▶ _Activity_: Provide only the number of lines in the data below that contain the string "empty".

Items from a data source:

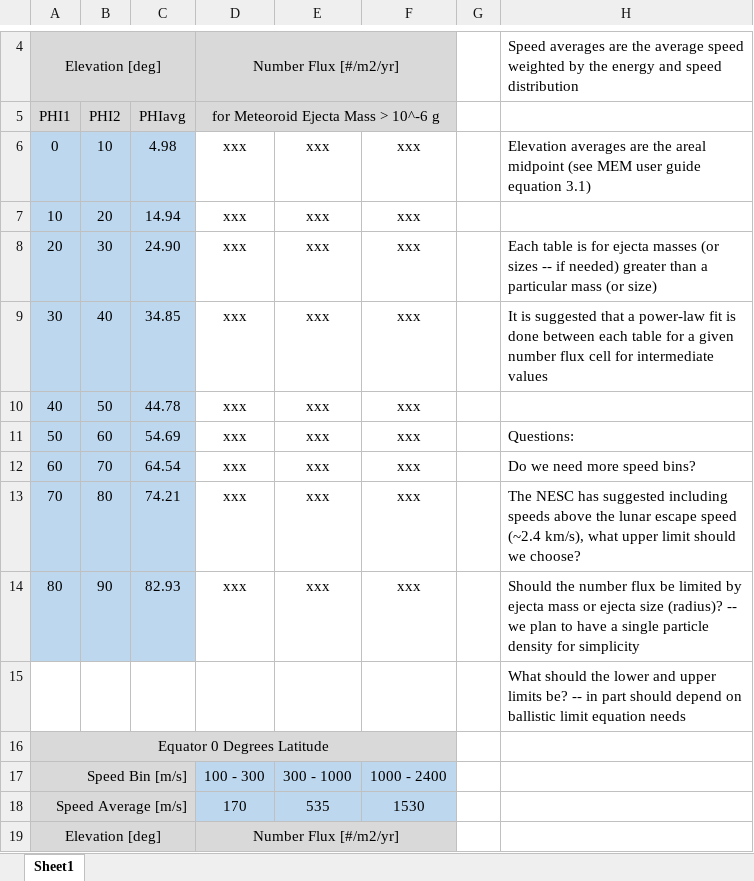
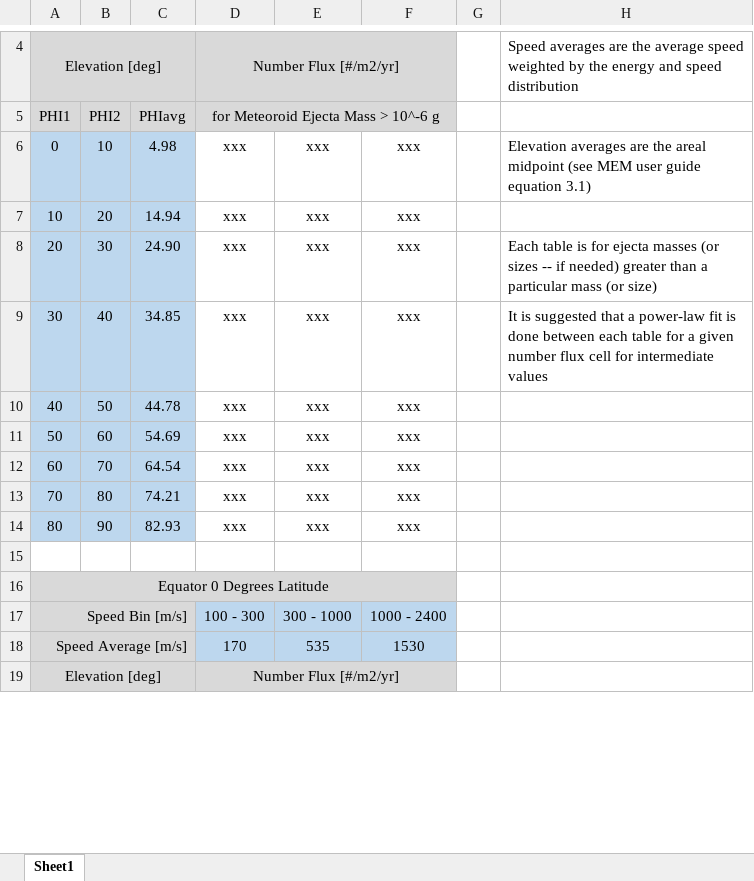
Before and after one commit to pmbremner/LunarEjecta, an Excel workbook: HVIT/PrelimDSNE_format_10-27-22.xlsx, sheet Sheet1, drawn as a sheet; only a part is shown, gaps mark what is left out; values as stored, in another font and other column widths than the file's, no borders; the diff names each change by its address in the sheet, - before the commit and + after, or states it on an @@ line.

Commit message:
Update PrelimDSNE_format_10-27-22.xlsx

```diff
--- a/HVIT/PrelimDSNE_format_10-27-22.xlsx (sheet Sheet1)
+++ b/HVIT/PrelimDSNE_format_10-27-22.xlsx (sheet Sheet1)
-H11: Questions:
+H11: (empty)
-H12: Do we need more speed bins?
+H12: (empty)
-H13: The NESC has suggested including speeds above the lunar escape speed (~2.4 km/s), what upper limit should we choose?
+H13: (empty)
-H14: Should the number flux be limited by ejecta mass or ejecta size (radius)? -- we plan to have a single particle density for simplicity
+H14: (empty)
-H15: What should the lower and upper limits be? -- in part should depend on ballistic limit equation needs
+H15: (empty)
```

==

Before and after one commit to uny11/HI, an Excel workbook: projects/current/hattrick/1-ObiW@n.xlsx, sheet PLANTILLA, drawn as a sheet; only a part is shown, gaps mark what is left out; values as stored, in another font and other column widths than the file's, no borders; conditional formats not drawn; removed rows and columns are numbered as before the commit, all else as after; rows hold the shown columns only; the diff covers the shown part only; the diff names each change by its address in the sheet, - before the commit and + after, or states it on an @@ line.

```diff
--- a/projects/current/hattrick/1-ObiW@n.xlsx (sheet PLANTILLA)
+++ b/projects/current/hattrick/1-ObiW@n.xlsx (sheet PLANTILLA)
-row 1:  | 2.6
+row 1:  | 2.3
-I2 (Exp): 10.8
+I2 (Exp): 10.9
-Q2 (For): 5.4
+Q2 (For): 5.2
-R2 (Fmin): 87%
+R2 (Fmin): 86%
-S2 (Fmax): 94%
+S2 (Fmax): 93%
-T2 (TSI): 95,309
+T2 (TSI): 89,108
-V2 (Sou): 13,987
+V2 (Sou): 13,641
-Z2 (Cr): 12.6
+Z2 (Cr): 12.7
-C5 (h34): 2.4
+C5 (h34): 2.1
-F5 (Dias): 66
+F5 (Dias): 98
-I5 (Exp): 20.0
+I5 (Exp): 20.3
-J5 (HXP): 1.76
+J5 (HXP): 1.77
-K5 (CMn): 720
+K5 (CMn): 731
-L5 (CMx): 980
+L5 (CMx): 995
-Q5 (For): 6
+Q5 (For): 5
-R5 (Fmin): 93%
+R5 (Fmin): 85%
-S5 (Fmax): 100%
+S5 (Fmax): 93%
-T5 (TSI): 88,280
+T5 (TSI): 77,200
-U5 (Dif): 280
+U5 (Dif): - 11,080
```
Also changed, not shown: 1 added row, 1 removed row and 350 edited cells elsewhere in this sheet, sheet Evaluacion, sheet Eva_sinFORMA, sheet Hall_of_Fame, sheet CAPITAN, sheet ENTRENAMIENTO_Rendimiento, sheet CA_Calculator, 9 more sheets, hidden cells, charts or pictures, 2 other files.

▶ _Exercise response_: 5